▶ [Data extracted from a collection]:

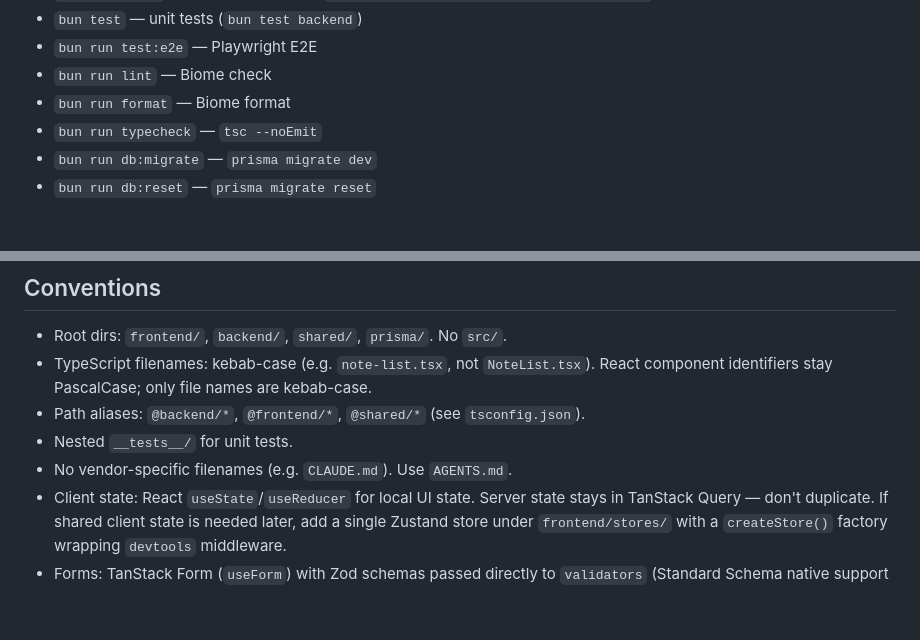
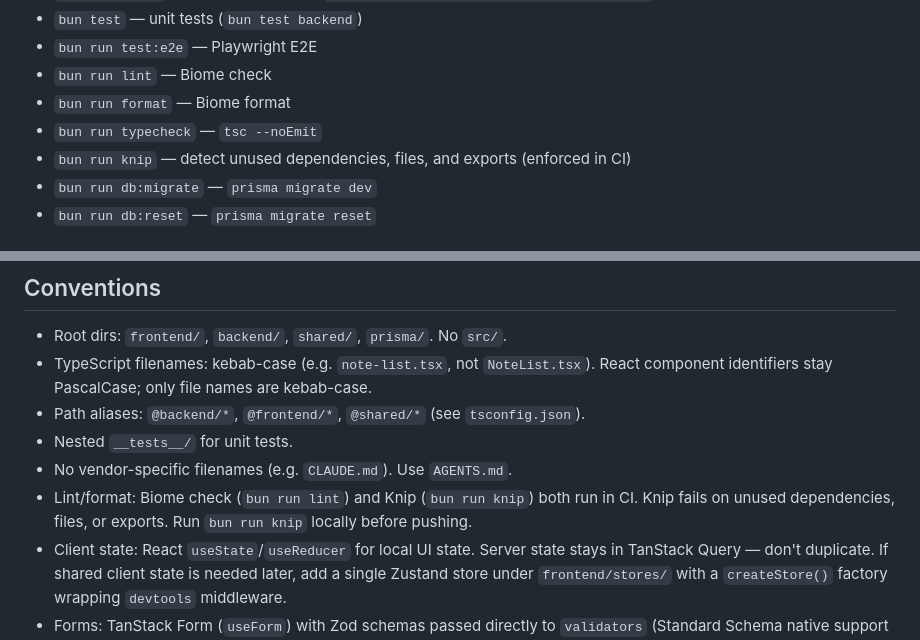
Before and after one commit to giacomorebonato/mino-starter, a Markdown page: AGENTS.md, 2 parts joined by grey strips. Rendered like a GitHub page; blank space fills up the shorter version.

Commit message:
docs: document knip in AGENTS.md

```diff
--- a/AGENTS.md
+++ b/AGENTS.md
@@ -22,6 +22,7 @@ See `package.json` scripts. Key:
 - `bun run lint` — Biome check
 - `bun run format` — Biome format
 - `bun run typecheck` — `tsc --noEmit`
+- `bun run knip` — detect unused dependencies, files, and exports (enforced in CI)
 - `bun run db:migrate` — `prisma migrate dev`
 - `bun run db:reset` — `prisma migrate reset`
 
@@ -41,6 +42,7 @@ See `.env.example`. Required:
 - Path aliases: `@backend/*`, `@frontend/*`, `@shared/*` (see `tsconfig.json`).
 - Nested `__tests__/` for unit tests.
 - No vendor-specific filenames (e.g. `CLAUDE.md`). Use `AGENTS.md`.
+- Lint/format: Biome check (`bun run lint`) and Knip (`bun run knip`) both run in CI. Knip fails on unused dependencies, files, or exports. Run `bun run knip` locally before pushing.
 - Client state: React `useState`/`useReducer` for local UI state. Server state stays in TanStack Query — don't duplicate. If shared client state is needed later, add a single Zustand store under `frontend/stores/` with a `createStore()` factory wrapping `devtools` middleware.
 - Forms: TanStack Form (`useForm`) with Zod schemas passed directly to `validators` (Standard Schema native support — no `@tanstack/zod-form-adapter`). Render fields via `form.Field` render-prop and submit state via `form.Subscribe`.
 - Shared validation schemas live in `shared/schemas/` and are reused by both frontend forms and backend tRPC inputs (single source of truth — e.g. `noteSchema` in `backend/trpc/notes.ts`).
```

▶ [Exercise]: Write out all the entries again, word for word, and print no images.

▶ [Response area]:
Before and after one commit to giacomorebonato/mino-starter, a Markdown page: AGENTS.md, 2 parts joined by grey strips. Rendered like a GitHub page; blank space fills up the shorter version.

Commit message:
docs: document knip in AGENTS.md

```diff
--- a/AGENTS.md
+++ b/AGENTS.md
@@ -22,6 +22,7 @@ See `package.json` scripts. Key:
 - `bun run lint` — Biome check
 - `bun run format` — Biome format
 - `bun run typecheck` — `tsc --noEmit`
+- `bun run knip` — detect unused dependencies, files, and exports (enforced in CI)
 - `bun run db:migrate` — `prisma migrate dev`
 - `bun run db:reset` — `prisma migrate reset`
 
@@ -41,6 +42,7 @@ See `.env.example`. Required:
 - Path aliases: `@backend/*`, `@frontend/*`, `@shared/*` (see `tsconfig.json`).
 - Nested `__tests__/` for unit tests.
 - No vendor-specific filenames (e.g. `CLAUDE.md`). Use `AGENTS.md`.
+- Lint/format: Biome check (`bun run lint`) and Knip (`bun run knip`) both run in CI. Knip fails on unused dependencies, files, or exports. Run `bun run knip` locally before pushing.
 - Client state: React `useState`/`useReducer` for local UI state. Server state stays in TanStack Query — don't duplicate. If shared client state is needed later, add a single Zustand store under `frontend/stores/` with a `createStore()` factory wrapping `devtools` middleware.
 - Forms: TanStack Form (`useForm`) with Zod schemas passed directly to `validators` (Standard Schema native support — no `@tanstack/zod-form-adapter`). Render fields via `form.Field` render-prop and submit state via `form.Subscribe`.
 - Shared validation schemas live in `shared/schemas/` and are reused by both frontend forms and backend tRPC inputs (single source of truth — e.g. `noteSchema` in `backend/trpc/notes.ts`).
```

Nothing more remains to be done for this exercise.